## PROBLEM STATEMENT
Return the listing in full, word for word.

## INPUT DATA

--------------------------------------------------

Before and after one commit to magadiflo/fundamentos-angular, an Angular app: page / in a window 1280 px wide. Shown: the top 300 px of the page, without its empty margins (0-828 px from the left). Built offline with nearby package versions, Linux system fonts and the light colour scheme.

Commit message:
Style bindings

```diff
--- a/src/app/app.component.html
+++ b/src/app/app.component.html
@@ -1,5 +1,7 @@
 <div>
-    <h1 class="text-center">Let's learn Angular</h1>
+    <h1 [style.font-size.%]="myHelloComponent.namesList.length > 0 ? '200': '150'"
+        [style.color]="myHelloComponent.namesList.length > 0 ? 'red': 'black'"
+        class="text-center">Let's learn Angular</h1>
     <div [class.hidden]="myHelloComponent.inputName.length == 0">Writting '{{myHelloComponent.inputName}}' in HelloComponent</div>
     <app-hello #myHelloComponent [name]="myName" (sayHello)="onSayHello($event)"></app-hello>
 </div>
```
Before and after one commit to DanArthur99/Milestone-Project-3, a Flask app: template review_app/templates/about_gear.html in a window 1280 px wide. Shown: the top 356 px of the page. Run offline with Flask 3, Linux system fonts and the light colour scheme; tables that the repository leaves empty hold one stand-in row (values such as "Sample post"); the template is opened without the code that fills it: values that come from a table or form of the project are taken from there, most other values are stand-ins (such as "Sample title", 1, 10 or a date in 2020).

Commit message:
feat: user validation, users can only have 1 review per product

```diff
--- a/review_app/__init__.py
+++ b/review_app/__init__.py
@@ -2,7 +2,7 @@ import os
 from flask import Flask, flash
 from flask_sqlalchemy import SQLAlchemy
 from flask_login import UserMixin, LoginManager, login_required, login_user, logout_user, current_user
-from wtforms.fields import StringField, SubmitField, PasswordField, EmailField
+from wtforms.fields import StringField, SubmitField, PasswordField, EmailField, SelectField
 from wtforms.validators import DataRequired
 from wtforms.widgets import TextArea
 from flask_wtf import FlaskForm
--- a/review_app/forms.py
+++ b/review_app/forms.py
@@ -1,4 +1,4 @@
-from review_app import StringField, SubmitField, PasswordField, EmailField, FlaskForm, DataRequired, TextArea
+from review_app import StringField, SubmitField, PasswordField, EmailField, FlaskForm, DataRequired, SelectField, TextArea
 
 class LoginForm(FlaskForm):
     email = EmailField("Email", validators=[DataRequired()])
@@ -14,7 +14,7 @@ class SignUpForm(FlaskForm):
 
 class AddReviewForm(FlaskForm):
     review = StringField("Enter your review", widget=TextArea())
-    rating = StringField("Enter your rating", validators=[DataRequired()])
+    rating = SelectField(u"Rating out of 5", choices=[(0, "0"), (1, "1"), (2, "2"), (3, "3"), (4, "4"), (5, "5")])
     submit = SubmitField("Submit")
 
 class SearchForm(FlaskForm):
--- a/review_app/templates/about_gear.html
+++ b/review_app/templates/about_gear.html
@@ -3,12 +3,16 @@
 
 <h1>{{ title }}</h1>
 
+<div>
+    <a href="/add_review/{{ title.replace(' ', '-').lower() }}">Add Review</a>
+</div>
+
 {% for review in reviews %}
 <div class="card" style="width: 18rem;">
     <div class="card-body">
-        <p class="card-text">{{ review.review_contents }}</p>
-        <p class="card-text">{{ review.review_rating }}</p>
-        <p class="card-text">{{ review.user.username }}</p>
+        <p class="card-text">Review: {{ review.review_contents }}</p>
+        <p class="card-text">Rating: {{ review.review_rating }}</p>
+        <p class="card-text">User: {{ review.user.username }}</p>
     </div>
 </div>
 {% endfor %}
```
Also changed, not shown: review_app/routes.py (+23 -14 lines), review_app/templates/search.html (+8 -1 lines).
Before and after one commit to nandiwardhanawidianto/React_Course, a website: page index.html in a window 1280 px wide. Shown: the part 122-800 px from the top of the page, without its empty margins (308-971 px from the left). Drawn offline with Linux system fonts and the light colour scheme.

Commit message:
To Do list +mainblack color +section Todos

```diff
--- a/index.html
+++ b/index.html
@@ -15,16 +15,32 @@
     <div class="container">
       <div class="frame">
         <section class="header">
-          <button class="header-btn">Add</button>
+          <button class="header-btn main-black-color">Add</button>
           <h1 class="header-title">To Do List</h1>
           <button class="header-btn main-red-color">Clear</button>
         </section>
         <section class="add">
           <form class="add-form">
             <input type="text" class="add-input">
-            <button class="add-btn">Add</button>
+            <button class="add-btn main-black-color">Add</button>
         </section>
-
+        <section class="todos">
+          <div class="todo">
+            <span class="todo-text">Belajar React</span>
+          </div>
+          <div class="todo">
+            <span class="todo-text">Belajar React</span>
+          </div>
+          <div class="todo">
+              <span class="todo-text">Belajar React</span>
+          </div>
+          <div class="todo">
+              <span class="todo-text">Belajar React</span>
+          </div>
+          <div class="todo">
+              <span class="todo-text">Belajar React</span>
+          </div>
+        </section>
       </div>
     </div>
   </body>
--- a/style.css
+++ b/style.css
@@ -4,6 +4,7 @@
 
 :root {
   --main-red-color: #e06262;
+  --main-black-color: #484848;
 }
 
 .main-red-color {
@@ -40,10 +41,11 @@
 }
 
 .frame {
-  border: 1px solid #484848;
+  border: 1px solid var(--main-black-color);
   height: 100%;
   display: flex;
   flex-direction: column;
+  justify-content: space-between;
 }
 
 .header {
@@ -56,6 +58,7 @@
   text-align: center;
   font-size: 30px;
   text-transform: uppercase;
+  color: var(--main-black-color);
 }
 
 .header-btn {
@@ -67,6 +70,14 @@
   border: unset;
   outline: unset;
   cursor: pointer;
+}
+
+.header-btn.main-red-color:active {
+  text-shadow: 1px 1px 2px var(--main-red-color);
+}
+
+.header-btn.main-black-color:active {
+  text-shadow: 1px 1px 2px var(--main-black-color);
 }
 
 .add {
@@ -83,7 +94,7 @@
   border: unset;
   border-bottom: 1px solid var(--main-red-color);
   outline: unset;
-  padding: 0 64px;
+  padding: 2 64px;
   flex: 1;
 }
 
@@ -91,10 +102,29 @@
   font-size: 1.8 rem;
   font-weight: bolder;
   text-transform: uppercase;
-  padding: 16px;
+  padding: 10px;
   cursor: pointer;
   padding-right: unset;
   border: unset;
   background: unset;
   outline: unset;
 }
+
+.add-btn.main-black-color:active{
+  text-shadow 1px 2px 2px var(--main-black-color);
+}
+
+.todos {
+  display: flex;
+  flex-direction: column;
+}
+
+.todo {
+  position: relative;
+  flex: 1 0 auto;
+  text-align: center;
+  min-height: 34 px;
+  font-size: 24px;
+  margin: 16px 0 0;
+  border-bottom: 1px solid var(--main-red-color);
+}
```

--------------------------------------------------

## REPLY
Before and after one commit to magadiflo/fundamentos-angular, an Angular app: page / in a window 1280 px wide. Shown: the top 300 px of the page, without its empty margins (0-828 px from the left). Built offline with nearby package versions, Linux system fonts and the light colour scheme.

Commit message:
Style bindings

```diff
--- a/src/app/app.component.html
+++ b/src/app/app.component.html
@@ -1,5 +1,7 @@
 <div>
-    <h1 class="text-center">Let's learn Angular</h1>
+    <h1 [style.font-size.%]="myHelloComponent.namesList.length > 0 ? '200': '150'"
+        [style.color]="myHelloComponent.namesList.length > 0 ? 'red': 'black'"
+        class="text-center">Let's learn Angular</h1>
     <div [class.hidden]="myHelloComponent.inputName.length == 0">Writting '{{myHelloComponent.inputName}}' in HelloComponent</div>
     <app-hello #myHelloComponent [name]="myName" (sayHello)="onSayHello($event)"></app-hello>
 </div>
```
Before and after one commit to DanArthur99/Milestone-Project-3, a Flask app: template review_app/templates/about_gear.html in a window 1280 px wide. Shown: the top 356 px of the page. Run offline with Flask 3, Linux system fonts and the light colour scheme; tables that the repository leaves empty hold one stand-in row (values such as "Sample post"); the template is opened without the code that fills it: values that come from a table or form of the project are taken from there, most other values are stand-ins (such as "Sample title", 1, 10 or a date in 2020).

Commit message:
feat: user validation, users can only have 1 review per product

```diff
--- a/review_app/__init__.py
+++ b/review_app/__init__.py
@@ -2,7 +2,7 @@ import os
 from flask import Flask, flash
 from flask_sqlalchemy import SQLAlchemy
 from flask_login import UserMixin, LoginManager, login_required, login_user, logout_user, current_user
-from wtforms.fields import StringField, SubmitField, PasswordField, EmailField
+from wtforms.fields import StringField, SubmitField, PasswordField, EmailField, SelectField
 from wtforms.validators import DataRequired
 from wtforms.widgets import TextArea
 from flask_wtf import FlaskForm
--- a/review_app/forms.py
+++ b/review_app/forms.py
@@ -1,4 +1,4 @@
-from review_app import StringField, SubmitField, PasswordField, EmailField, FlaskForm, DataRequired, TextArea
+from review_app import StringField, SubmitField, PasswordField, EmailField, FlaskForm, DataRequired, SelectField, TextArea
 
 class LoginForm(FlaskForm):
     email = EmailField("Email", validators=[DataRequired()])
@@ -14,7 +14,7 @@ class SignUpForm(FlaskForm):
 
 class AddReviewForm(FlaskForm):
     review = StringField("Enter your review", widget=TextArea())
-    rating = StringField("Enter your rating", validators=[DataRequired()])
+    rating = SelectField(u"Rating out of 5", choices=[(0, "0"), (1, "1"), (2, "2"), (3, "3"), (4, "4"), (5, "5")])
     submit = SubmitField("Submit")
 
 class SearchForm(FlaskForm):
--- a/review_app/templates/about_gear.html
+++ b/review_app/templates/about_gear.html
@@ -3,12 +3,16 @@
 
 <h1>{{ title }}</h1>
 
+<div>
+    <a href="/add_review/{{ title.replace(' ', '-').lower() }}">Add Review</a>
+</div>
+
 {% for review in reviews %}
 <div class="card" style="width: 18rem;">
     <div class="card-body">
-        <p class="card-text">{{ review.review_contents }}</p>
-        <p class="card-text">{{ review.review_rating }}</p>
-        <p class="card-text">{{ review.user.username }}</p>
+        <p class="card-text">Review: {{ review.review_contents }}</p>
+        <p class="card-text">Rating: {{ review.review_rating }}</p>
+        <p class="card-text">User: {{ review.user.username }}</p>
     </div>
 </div>
 {% endfor %}
```
Also changed, not shown: review_app/routes.py (+23 -14 lines), review_app/templates/search.html (+8 -1 lines).
Before and after one commit to nandiwardhanawidianto/React_Course, a website: page index.html in a window 1280 px wide. Shown: the part 122-800 px from the top of the page, without its empty margins (308-971 px from the left). Drawn offline with Linux system fonts and the light colour scheme.

Commit message:
To Do list +mainblack color +section Todos

```diff
--- a/index.html
+++ b/index.html
@@ -15,16 +15,32 @@
     <div class="container">
       <div class="frame">
         <section class="header">
-          <button class="header-btn">Add</button>
+          <button class="header-btn main-black-color">Add</button>
           <h1 class="header-title">To Do List</h1>
           <button class="header-btn main-red-color">Clear</button>
         </section>
         <section class="add">
           <form class="add-form">
             <input type="text" class="add-input">
-            <button class="add-btn">Add</button>
+            <button class="add-btn main-black-color">Add</button>
         </section>
-
+        <section class="todos">
+          <div class="todo">
+            <span class="todo-text">Belajar React</span>
+          </div>
+          <div class="todo">
+            <span class="todo-text">Belajar React</span>
+          </div>
+          <div class="todo">
+              <span class="todo-text">Belajar React</span>
+          </div>
+          <div class="todo">
+              <span class="todo-text">Belajar React</span>
+          </div>
+          <div class="todo">
+              <span class="todo-text">Belajar React</span>
+          </div>
+        </section>
       </div>
     </div>
   </body>
--- a/style.css
+++ b/style.css
@@ -4,6 +4,7 @@
 
 :root {
   --main-red-color: #e06262;
+  --main-black-color: #484848;
 }
 
 .main-red-color {
@@ -40,10 +41,11 @@
 }
 
 .frame {
-  border: 1px solid #484848;
+  border: 1px solid var(--main-black-color);
   height: 100%;
   display: flex;
   flex-direction: column;
+  justify-content: space-between;
 }
 
 .header {
@@ -56,6 +58,7 @@
   text-align: center;
   font-size: 30px;
   text-transform: uppercase;
+  color: var(--main-black-color);
 }
 
 .header-btn {
@@ -67,6 +70,14 @@
   border: unset;
   outline: unset;
   cursor: pointer;
+}
+
+.header-btn.main-red-color:active {
+  text-shadow: 1px 1px 2px var(--main-red-color);
+}
+
+.header-btn.main-black-color:active {
+  text-shadow: 1px 1px 2px var(--main-black-color);
 }
 
 .add {
@@ -83,7 +94,7 @@
   border: unset;
   border-bottom: 1px solid var(--main-red-color);
   outline: unset;
-  padding: 0 64px;
+  padding: 2 64px;
   flex: 1;
 }
 
@@ -91,10 +102,29 @@
   font-size: 1.8 rem;
   font-weight: bolder;
   text-transform: uppercase;
-  padding: 16px;
+  padding: 10px;
   cursor: pointer;
   padding-right: unset;
   border: unset;
   background: unset;
   outline: unset;
 }
+
+.add-btn.main-black-color:active{
+  text-shadow 1px 2px 2px var(--main-black-color);
+}
+
+.todos {
+  display: flex;
+  flex-direction: column;
+}
+
+.todo {
+  position: relative;
+  flex: 1 0 auto;
+  text-align: center;
+  min-height: 34 px;
+  font-size: 24px;
+  margin: 16px 0 0;
+  border-bottom: 1px solid var(--main-red-color);
+}
```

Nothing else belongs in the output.